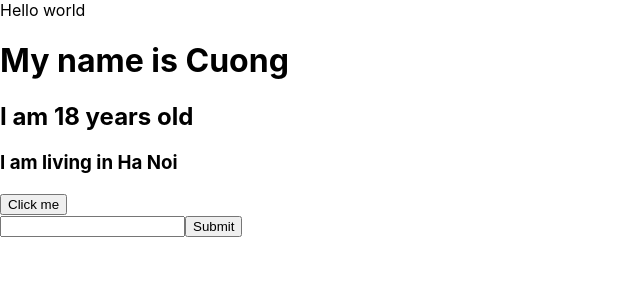
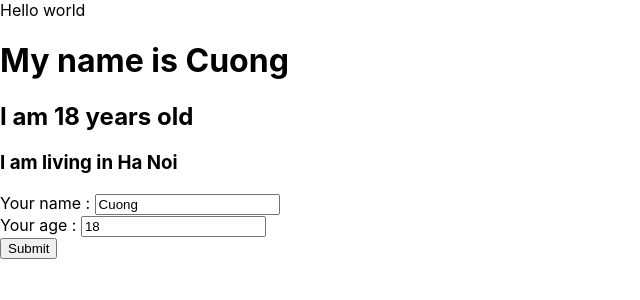
Before and after one commit to daokecuong1608/Bai_11_Demo_react_js, a React (Create React App) app: page / in a window 1280 px wide. Shown: the top 300 px of the page, without its empty margins (0-640 px from the left). Built offline with nearby package versions, Linux system fonts and the light colour scheme.

Commit message:
compoent cha con

```diff
--- a/src/component/MyComponent.js
+++ b/src/component/MyComponent.js
@@ -3,55 +3,17 @@
 //2. Sử dụng class
 
 import React from "react";
+import UserInfor from "./UserInfor";
 
 class MyComponent extends React.Component {
-
-    state = {
-        name: 'Cuong',
-        address: 'Ha Noi',
-        age: 18
-    };
-
-    handleClick = (event) => {
-        alert('Hello');
-        console.log(event.target);
-        this.setState({
-            name: 'AAAA'
-        })
-        //merge state  => react class
-        this.setState({
-            age: Math.floor((Math.random() * 100) + 1)
-        })
-    }
-    handleOnMoveOver(event) {
-        console.log(event.target);
-    }
-
-    handleOnChangeInput = (event) => {
-        this.setState({
-            name: event.target.value
-        })
-        //  console.log(event.target.value);
-    }
-
-    handleOnSubmit = (event) => {
-        event.preventDefault();
-        alert('Submit');
-    }
 
     //tập hơp những khối HTML chuyển thành giao diện
     //Cú pháp JSX (JavaScript XML) là một phần của React, nó cho phép chúng ta viết HTML trong JavaScript
     render() {
         return (
             <div>
-                <h1>My name is {this.state.name}</h1>
-                <h2>I am {this.state.age} years old</h2>
-                <h3>I am living in {this.state.address}</h3>
-                <button onClick={this.handleClick}>Click me</button>
-                <form onSubmit={(event) => this.handleOnSubmit(event)}>
-                    <input type="text" onChange={(event) => this.handleOnChangeInput(event)}></input>
-                    <button type="submit">Submit</button>
-                </form>
+
+                <UserInfor />
             </div>
         );
     }
--- /dev/null
+++ b/src/component/UserInfor.js
@@ -0,0 +1,56 @@
+import React from "react";
+class UserInfor extends React.Component {
+
+    state = {
+        name: 'Cuong',
+        address: 'Ha Noi',
+        age: 18
+    };
+
+    handleOnChangeInput = (event) => {
+        this.setState({
+            name: event.target.value
+        })
+        //  console.log(event.target.value);
+    }
+    handleOnChangeAge = (event) => {
+        this.setState({
+            age: event.target.value
+        })
+        //  console.log(event.target.value);
+    }
+
+    handleOnSubmit = (event) => {
+        event.preventDefault();
+        alert('Submit');
+        console.log(this.state);
+    }
+
+
+    render() {
+        return (
+            <div>
+                <h1>My name is {this.state.name}</h1>
+                <h2>I am {this.state.age} years old</h2>
+                <h3>I am living in {this.state.address}</h3>
+                <form onSubmit={(event) => this.handleOnSubmit(event)}>
+                    <div>
+                        <label> Your name : </label>
+                        <input type="text"
+                            value={this.state.name}
+                            onChange={(event) => this.handleOnChangeInput(event)}></input>
+                    </div>
+                    <div>
+                        <label> Your age : </label>
+                        <input type="text"
+                            value={this.state.age}
+                            onChange={(event) => this.handleOnChangeAge(event)}></input>
+                    </div>
+                    <button type="submit">Submit</button>
+                </form>
+            </div>
+        );
+    }
+}
+
+export default UserInfor;
```
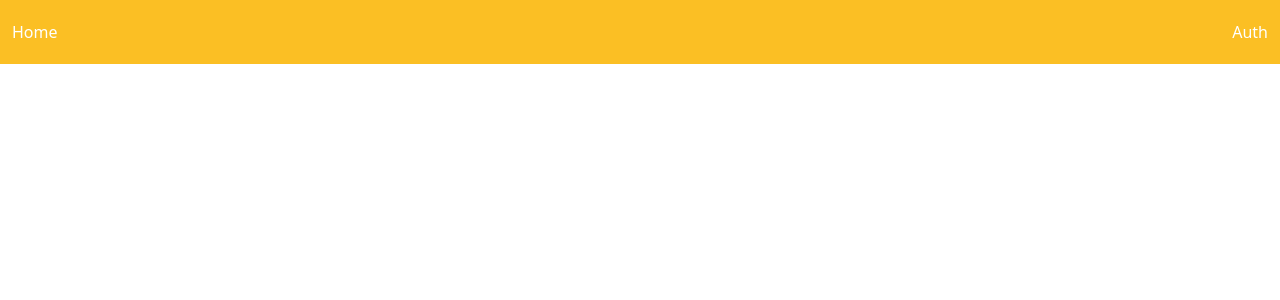
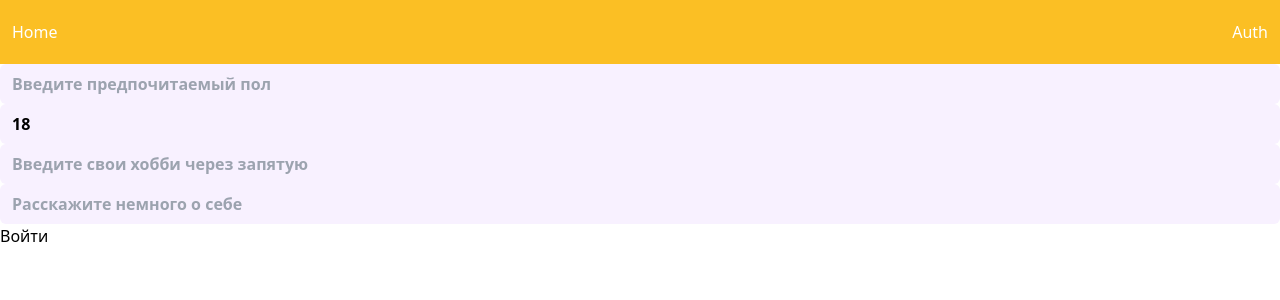
Before and after one commit to farkuy/front-speeddating, a React (Create React App) app: page /filling_profile in a window 1280 px wide. Shown: the top 300 px of the page. Built offline with nearby package versions, Linux system fonts and the light colour scheme.

Commit message:
добавил схему валидации изменения профиля

```diff
--- a/src/entities/Auth/components/SignIn/SignIn.tsx
+++ b/src/entities/Auth/components/SignIn/SignIn.tsx
@@ -28,6 +28,7 @@ export const SignIn = observer(() => {
     const registerSubmit: SubmitHandler<FormSchemaSigIn> = async (data) => {
         await user.login(data.email, data.password);
         console.log(user.user, user.user?.user_profile)
+
         if (!user.user?.user_profile) {
             console.log(user.user, user.user?.user_profile)
             history("/filling_profile")
@@ -44,7 +45,7 @@ export const SignIn = observer(() => {
                         <Input
                             placeholder={item.placeholder}
                             register={register(item.name as "email" | "password")}
-                            typeInputForSignUp={item.type}
+                            typeInput={item.type}
                             testId={`test_login_${item.name}`}
                             errorTestId={`test_error_login_${item.name}`}
                             error={errors[item.name as "email" | "password"]}
--- a/src/entities/Auth/components/SignUp/SignUp.tsx
+++ b/src/entities/Auth/components/SignUp/SignUp.tsx
@@ -40,11 +40,11 @@ export const SignUp = observer(() => {
                     return (
                         <Input
                             placeholder={item.placeholder}
-                            register={register(item.name as "email" | "password")}
-                            typeInputForSignUp={item.type}
+                            register={register(item.name)}
+                            typeInput={item.type}
                             testId={`test_login_${item.name}`}
                             errorTestId={`test_error_login_${item.name}`}
-                            error={errors[item.name as "email" | "password"]}
+                            error={errors[item.name]}
                             key={item.name}
                         />
                     )
--- a/src/entities/Auth/components/model.ts
+++ b/src/entities/Auth/components/model.ts
@@ -2,9 +2,10 @@ import {ChangeHandler, FieldError} from "react-hook-form";
 import React from "react";
 import {IForTest} from "../../../models/models";
 
-export enum TypeInputAuth {
+export enum TypeInput {
     text = 'text',
     password = 'password',
+    number = "number",
 }
 
 interface IRegisterHook {
@@ -16,7 +17,7 @@ interface IRegisterHook {
 
 export interface IInputForAuth extends IForTest{
     placeholder?: string,
-    typeInputForSignUp?: TypeInputAuth,
+    typeInput?: TypeInput,
     error?: FieldError,
     register?: IRegisterHook,
 }
@@ -30,19 +31,19 @@ enum NameIFiendAuth {
 interface IFieldSign {
     name: NameIFiendAuth,
     placeholder: string,
-    type: TypeInputAuth,
+    type: TypeInput,
 }
 
 export const signInField: IFieldSign[] = [
     {
         name: NameIFiendAuth.email,
         placeholder: 'Введите ваш email',
-        type: TypeInputAuth.text,
+        type: TypeInput.text,
     },
     {
         name: NameIFiendAuth.password,
         placeholder: 'Введите пароль',
-        type: TypeInputAuth.password,
+        type: TypeInput.password,
     },
 ]
 
@@ -50,16 +51,16 @@ export const signUpField: IFieldSign[] = [
     {
         name: NameIFiendAuth.email,
         placeholder: 'Ваш email',
-        type: TypeInputAuth.text,
+        type: TypeInput.text,
     },
     {
         name: NameIFiendAuth.password,
         placeholder: 'Ваш пароль',
-        type: TypeInputAuth.password,
+        type: TypeInput.password,
     },
     {
         name: NameIFiendAuth.repeatPassword,
         placeholder: 'Ваш пароль',
-        type: TypeInputAuth.password,
+        type: TypeInput.password,
     },
 ]
--- a/src/entities/FillingProfile/FillingProfile.tsx
+++ b/src/entities/FillingProfile/FillingProfile.tsx
@@ -1,12 +1,56 @@
-import React from 'react';
-import {NavBar} from "../../globalComponents/NavBar/NavBar";
+import React, {useContext} from 'react';
+import {fillingProfile} from "./model";
+import {Input} from "../../globalComponents/Input/Input";
+import {Context} from "../../index";
+import {useNavigate} from "react-router-dom";
+import {SubmitHandler, useForm} from "react-hook-form";
+import {zodResolver} from "@hookform/resolvers/zod";
+import {fillingProfileSchema, FormSchemaFillingProfileSchema} from "./schema";
 
 export const FillingProfile = () => {
 
+    const { user } = useContext(Context)
+    const history = useNavigate();
+
+    const {
+        register,
+        handleSubmit,
+        formState: { errors },}
+        = useForm<FormSchemaFillingProfileSchema>({
+        resolver: zodResolver(fillingProfileSchema),
+        defaultValues: {
+            sex: '',
+            age: 18,
+            hobbies: '',
+            about_yourself: '',
+        }
+    });
+
+    const fillingProfileSubmit: SubmitHandler<FormSchemaFillingProfileSchema> = async (data) => {
+    }
+
     return (
-        <>
-            <NavBar/>
-
-        </>
+        <div>
+            <form
+                onSubmit={handleSubmit(fillingProfileSubmit)}
+            >
+                {
+                    fillingProfile.map((item, index) => {
+                        return (
+                            <Input
+                                placeholder={item.placeholder}
+                                register={register(item.name)}
+                                typeInput={item.type}
+                                testId={`test_login_${item.name}`}
+                                errorTestId={`test_error_login_${item.name}`}
+                                error={errors[item.name]}
+                                key={item.name}
+                            />
+                        )
+                    })
+                }
+                <button>Войти</button>
+            </form>
+        </div>
     );
 };
--- a/src/entities/FillingProfile/model.ts
+++ b/src/entities/FillingProfile/model.ts
@@ -1,4 +1,4 @@
-import {TypeInputAuth} from "../Auth/components/model";
+import {TypeInput} from "../Auth/components/model";
 
 enum NameIFillingProfile {
     sex = 'sex',
@@ -9,28 +9,28 @@ enum NameIFillingProfile {
 interface IFillingProfile {
     name: NameIFillingProfile,
     placeholder: string,
-    type: TypeInputAuth,
+    type: TypeInput,
 }
 
 export const fillingProfile: IFillingProfile[] = [
     {
         name: NameIFillingProfile.sex,
         placeholder: "Введите предпочитаемый пол",
-        type: TypeInputAuth.text,
+        type: TypeInput.text,
     },
     {
         name: NameIFillingProfile.age,
         placeholder: "Введите свой возраст",
-        type: TypeInputAuth.text,
+        type: TypeInput.number,
     },
     {
         name: NameIFillingProfile.hobbies,
         placeholder: "Введите свои хобби через запятую",
-        type: TypeInputAuth.text,
+        type: TypeInput.text,
     },
     {
         name: NameIFillingProfile.about_yourself,
         placeholder: "Расскажите немного о себе",
-        type: TypeInputAuth.text,
+        type: TypeInput.text,
     },
 ];
--- /dev/null
+++ b/src/entities/FillingProfile/schema.ts
@@ -0,0 +1,15 @@
+import {z} from "zod";
+
+export const fillingProfileSchema = z.object({
+    sex: z.string(),
+    age: z
+        .number()
+        .min(18),
+    hobbies: z.string(),
+    about_yourself: z
+        .string()
+        .toLowerCase()
+        .min(10, "Расскажите о себе"),
+})
+
+export type FormSchemaFillingProfileSchema = z.infer<typeof fillingProfileSchema>;
--- a/src/globalComponents/NavBar/NavBar.tsx
+++ b/src/globalComponents/NavBar/NavBar.tsx
@@ -11,6 +11,7 @@ export const NavBar = () => {
                 pagesPath.map(item => (
                     <Link
                         to={item.path}
+                        key={item.path}
                     >
                         {item.name}
                     </Link>
--- a/src/router/pages/FillingProfile/FillingProfilePage.tsx
+++ b/src/router/pages/FillingProfile/FillingProfilePage.tsx
@@ -1,5 +1,6 @@
 import React from 'react';
 import {NavBar} from "../../../globalComponents/NavBar/NavBar";
+import {FillingProfile} from "../../../entities/FillingProfile";
 
 export const FillingProfilePage = () => {
 
@@ -8,7 +9,7 @@ export const FillingProfilePage = () => {
     return (
         <>
             <NavBar/>
-
+            <FillingProfile/>
         </>
     );
 };
--- a/src/store/userStore/schema.ts
+++ b/src/store/userStore/schema.ts
@@ -4,10 +4,10 @@ export enum ISex {
 }
 
 export interface IUserProfile {
-    sex: ISex;
-    age: number;
-    hobbies: string [];
-    about_yourself: string;
+    sex?: ISex;
+    age?: number;
+    hobbies?: string [];
+    about_yourself?: string;
 }
 
 export interface IUser {
```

------------------------------------------------

▶ [Task requirements] Determine the number of lines in the listing that hold the word "return". Nothing but that number is wanted.

▶ [Result of this task] 6